An unsettling pattern has emerged out of the nation’s prescription opioid and heroin addiction epidemic: addicts revived from an overdose often refuse treatment, only to overdose again. (Source: WECT)
NEW HANOVER COUNTY, NC (WECT) -
An unsettling pattern has emerged out of the nation’s prescription opioid and heroin addiction epidemic: addicts revived from an overdose often refuse treatment, only to overdose again.
A Wilmington woman who died from an overdose of heroin is one of the most recent examples of the disturbing trend.
According to a police report, the woman received a dose of Narcan, a drug that reverses the effects of an opioid overdose, the night before her death. Once revived, she refused treatment and allegedly had more heroin delivered to her that night, the report states. The next day, police found her dead on her bedroom floor from a heroin overdose.

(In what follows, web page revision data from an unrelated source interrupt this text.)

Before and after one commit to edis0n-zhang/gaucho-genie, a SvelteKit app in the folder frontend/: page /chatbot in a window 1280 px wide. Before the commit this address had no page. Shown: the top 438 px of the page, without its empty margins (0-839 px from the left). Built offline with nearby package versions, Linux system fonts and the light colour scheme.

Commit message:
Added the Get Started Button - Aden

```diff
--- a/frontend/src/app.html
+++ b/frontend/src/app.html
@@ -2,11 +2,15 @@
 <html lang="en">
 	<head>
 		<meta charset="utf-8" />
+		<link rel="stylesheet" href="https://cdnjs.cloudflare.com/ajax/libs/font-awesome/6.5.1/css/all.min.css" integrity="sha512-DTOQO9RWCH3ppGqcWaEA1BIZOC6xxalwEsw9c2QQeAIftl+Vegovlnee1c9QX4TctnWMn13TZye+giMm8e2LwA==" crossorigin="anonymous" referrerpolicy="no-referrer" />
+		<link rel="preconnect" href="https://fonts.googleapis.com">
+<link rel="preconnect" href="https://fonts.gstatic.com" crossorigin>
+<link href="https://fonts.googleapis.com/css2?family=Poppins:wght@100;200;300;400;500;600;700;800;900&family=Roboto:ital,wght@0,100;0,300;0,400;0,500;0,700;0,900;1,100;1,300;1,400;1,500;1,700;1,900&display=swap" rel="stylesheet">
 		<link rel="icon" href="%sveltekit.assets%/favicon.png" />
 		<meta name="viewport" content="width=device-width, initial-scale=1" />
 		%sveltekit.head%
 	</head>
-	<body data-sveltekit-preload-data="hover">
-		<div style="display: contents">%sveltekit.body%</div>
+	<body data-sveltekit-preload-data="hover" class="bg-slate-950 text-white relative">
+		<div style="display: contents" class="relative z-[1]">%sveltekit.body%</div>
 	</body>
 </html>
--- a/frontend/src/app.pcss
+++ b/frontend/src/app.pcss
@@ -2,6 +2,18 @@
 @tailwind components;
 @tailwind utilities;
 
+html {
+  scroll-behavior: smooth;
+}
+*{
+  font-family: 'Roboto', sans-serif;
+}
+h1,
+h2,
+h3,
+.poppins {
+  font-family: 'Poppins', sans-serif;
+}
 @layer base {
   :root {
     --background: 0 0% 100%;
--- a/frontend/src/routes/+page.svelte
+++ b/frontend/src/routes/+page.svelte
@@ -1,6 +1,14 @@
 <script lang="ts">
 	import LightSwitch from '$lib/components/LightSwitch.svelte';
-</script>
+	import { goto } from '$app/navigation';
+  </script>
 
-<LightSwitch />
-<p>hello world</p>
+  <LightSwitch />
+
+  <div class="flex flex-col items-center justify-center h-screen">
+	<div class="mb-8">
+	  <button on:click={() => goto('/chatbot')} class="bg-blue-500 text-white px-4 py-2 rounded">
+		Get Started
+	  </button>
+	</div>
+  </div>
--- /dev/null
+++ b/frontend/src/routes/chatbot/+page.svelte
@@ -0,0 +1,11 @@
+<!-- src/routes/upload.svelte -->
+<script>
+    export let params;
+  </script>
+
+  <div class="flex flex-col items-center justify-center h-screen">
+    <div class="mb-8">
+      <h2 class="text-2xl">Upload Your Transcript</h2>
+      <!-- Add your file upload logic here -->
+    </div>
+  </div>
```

New Hanover County District Attorney Ben David said her story illustrates the need for an alternative to the current “treat and release” method.
“This is not an unfamiliar dynamic,” David said. “It’s tragic, it’s sad, but we are powerless to do much in the criminal justice system when we’re at these scenes with folks who’ve just been brought back to life with Narcan. In fact, the criminal laws now say that they and the people who called on their behalf enjoy immunity from prosecution because they reached out for help.”
Though there are currently legal limitations, David has proposed having addicts who refused treatment after being revived from an overdose be involuntarily committed.
“We’re all talking about the same thing: what can we do either from a policy standpoint, a practice standpoint, or a law change standpoint that might allow us to more effectively deal with this issue,” David said.
Asked where involuntary commitments would be housed, David said one solution has been made possible through “justice reinvestment,” which identifies drug offenders and puts them in a community-based alternative to treat them rather than incarcerate them.
Through this initiative, the state has cut down on its prison population by nearly 10 percent, and even closed entire facilities, David said. He continued those resources could be used to house addicts.
“I’ve always looked at jail and prison beds as a scarce resource, and this is maybe utilizing it in a different way,” David said. “Not because we believe people need to be punished, so much as they need protecting – protecting from themselves, but also we should be protected from them while they break into our cars and homes to support their habit, and while they take to the roads to do whatever they’re going to do next.”